To do
Beginning at the first line of the data, print each line exactly, stopping after the line that contains "cached listings, listed".

Records to process
Start of Block

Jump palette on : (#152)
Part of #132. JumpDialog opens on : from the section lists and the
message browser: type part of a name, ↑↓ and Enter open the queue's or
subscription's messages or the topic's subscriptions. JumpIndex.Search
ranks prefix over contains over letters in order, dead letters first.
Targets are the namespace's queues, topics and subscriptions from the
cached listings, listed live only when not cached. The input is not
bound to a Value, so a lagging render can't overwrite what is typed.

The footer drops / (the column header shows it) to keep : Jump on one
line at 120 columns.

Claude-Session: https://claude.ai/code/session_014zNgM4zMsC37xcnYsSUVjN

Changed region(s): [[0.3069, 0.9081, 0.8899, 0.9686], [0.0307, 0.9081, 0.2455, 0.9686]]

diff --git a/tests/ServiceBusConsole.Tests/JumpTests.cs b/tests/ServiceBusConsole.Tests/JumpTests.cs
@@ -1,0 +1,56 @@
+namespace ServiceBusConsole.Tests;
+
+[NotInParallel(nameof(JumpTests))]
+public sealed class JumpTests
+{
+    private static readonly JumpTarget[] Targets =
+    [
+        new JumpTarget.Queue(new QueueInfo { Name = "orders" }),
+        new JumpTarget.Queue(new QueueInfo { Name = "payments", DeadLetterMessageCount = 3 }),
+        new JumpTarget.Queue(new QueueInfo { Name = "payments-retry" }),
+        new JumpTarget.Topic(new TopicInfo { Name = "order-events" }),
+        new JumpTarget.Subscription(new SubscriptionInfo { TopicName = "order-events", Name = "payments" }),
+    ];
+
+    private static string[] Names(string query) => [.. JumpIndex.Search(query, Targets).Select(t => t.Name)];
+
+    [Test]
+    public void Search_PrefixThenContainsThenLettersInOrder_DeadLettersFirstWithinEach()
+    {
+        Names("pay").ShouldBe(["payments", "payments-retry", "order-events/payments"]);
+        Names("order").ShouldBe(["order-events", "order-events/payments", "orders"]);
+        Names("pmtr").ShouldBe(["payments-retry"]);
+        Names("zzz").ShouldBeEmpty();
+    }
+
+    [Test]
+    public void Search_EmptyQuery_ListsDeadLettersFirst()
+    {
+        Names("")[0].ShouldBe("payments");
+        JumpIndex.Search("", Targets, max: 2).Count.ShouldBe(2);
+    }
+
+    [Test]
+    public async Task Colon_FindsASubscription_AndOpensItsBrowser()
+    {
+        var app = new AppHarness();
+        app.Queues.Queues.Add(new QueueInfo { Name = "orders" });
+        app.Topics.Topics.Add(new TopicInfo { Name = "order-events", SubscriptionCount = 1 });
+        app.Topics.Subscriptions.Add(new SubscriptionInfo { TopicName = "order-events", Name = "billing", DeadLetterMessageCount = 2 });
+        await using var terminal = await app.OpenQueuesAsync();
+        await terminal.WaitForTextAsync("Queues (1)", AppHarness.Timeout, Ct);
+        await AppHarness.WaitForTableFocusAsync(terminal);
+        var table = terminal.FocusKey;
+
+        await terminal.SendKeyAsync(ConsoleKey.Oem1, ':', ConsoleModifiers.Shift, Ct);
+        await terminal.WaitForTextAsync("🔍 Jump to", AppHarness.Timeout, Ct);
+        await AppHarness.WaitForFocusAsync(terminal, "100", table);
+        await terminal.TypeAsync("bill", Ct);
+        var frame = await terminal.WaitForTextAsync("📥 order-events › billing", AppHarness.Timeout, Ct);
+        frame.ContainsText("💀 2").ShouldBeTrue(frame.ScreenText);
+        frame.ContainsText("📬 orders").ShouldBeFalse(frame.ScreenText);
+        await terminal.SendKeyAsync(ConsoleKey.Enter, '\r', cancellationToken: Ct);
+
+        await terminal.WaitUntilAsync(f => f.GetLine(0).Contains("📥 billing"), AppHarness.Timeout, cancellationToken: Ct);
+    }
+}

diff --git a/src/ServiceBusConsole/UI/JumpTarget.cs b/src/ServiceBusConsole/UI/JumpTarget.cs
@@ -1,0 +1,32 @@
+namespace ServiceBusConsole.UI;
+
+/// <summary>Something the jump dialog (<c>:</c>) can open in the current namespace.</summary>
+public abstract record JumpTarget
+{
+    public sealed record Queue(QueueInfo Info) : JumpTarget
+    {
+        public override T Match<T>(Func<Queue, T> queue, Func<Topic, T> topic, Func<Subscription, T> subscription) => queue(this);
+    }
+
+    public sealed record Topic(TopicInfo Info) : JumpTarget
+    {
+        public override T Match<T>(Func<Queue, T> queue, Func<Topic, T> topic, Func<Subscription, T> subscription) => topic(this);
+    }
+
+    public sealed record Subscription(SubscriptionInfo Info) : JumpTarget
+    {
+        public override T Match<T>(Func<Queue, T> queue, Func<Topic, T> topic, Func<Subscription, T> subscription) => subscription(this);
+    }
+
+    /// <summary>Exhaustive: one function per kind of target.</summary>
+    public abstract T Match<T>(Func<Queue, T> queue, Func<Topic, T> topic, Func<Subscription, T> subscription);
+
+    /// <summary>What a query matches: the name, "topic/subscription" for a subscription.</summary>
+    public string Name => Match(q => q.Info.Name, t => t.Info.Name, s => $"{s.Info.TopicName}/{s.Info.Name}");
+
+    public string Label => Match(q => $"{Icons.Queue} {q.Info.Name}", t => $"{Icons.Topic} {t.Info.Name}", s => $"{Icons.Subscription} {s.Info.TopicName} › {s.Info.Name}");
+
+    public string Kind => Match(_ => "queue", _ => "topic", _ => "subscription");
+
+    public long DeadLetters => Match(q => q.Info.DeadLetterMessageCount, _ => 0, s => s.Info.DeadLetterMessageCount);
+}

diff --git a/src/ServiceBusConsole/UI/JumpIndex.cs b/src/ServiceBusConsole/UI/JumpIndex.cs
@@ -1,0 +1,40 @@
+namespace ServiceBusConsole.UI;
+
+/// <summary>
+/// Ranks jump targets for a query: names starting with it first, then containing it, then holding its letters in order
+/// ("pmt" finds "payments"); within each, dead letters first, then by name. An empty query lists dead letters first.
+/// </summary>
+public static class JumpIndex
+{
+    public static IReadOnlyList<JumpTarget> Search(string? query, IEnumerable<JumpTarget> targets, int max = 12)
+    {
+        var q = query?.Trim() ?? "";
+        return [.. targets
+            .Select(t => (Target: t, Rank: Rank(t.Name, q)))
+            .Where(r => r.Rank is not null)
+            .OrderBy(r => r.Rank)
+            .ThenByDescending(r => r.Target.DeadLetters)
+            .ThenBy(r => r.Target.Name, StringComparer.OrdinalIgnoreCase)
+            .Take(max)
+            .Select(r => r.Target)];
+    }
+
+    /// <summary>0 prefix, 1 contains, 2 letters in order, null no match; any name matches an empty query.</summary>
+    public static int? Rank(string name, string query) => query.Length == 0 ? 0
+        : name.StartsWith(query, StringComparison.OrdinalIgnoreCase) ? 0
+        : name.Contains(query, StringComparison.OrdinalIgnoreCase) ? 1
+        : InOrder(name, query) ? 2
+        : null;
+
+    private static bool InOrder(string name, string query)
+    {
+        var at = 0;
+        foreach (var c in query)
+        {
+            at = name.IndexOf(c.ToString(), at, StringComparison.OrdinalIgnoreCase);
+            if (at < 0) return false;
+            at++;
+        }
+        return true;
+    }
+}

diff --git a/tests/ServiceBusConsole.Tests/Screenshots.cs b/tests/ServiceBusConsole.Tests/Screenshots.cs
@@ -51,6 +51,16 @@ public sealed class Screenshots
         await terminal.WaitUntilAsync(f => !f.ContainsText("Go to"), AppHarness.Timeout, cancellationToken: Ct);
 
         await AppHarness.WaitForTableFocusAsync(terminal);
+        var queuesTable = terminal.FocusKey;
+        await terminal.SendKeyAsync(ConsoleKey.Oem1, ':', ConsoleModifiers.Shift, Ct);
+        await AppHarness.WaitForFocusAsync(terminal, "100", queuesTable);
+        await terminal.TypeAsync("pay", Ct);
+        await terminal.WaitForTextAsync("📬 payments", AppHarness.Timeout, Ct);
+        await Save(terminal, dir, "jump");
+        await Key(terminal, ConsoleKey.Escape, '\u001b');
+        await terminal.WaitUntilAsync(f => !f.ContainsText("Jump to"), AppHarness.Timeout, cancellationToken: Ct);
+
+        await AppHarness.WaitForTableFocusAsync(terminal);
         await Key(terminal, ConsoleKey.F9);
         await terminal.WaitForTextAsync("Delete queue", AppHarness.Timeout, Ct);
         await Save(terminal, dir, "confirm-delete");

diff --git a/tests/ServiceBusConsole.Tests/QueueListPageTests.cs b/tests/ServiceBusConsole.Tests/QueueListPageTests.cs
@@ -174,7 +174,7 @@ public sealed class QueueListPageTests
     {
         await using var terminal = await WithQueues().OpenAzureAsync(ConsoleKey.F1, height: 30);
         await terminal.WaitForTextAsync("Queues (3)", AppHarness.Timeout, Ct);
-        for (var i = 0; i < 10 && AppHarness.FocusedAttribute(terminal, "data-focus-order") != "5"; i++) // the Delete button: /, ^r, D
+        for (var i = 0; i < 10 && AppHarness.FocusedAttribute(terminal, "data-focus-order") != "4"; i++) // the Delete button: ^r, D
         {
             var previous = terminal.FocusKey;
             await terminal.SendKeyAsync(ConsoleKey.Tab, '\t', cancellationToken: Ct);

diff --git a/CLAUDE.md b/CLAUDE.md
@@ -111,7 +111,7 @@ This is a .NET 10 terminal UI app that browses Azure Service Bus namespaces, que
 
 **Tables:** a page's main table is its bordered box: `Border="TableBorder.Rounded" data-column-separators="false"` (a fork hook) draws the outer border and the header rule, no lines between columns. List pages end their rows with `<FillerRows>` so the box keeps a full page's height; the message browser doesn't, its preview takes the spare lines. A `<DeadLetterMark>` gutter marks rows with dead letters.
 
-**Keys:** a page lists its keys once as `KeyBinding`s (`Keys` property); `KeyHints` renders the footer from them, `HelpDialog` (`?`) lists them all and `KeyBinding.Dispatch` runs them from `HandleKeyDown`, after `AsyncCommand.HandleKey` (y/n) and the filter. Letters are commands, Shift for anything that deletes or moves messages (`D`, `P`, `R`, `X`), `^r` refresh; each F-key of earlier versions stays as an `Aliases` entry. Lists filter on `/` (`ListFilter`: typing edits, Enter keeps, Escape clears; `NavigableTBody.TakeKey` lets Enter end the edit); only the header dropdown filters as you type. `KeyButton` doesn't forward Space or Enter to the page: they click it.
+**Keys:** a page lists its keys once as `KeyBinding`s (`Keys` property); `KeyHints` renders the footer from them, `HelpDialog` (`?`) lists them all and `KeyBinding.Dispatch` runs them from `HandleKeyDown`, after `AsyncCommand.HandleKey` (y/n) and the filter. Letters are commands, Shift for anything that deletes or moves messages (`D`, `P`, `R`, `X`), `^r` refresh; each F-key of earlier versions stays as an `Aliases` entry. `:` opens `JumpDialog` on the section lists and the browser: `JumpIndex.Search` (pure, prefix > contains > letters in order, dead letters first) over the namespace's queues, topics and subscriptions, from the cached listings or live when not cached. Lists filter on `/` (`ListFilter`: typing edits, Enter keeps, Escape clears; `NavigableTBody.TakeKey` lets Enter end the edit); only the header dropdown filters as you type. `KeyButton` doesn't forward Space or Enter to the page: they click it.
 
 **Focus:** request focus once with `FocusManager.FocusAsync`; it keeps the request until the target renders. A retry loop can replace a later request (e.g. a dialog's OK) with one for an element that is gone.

End of Block

Answer
Jump palette on : (#152)
Part of #132. JumpDialog opens on : from the section lists and the
message browser: type part of a name, ↑↓ and Enter open the queue's or
subscription's messages or the topic's subscriptions. JumpIndex.Search
ranks prefix over contains over letters in order, dead letters first.
Targets are the namespace's queues, topics and subscriptions from the
cached listings, listed live only when not cached. The input is not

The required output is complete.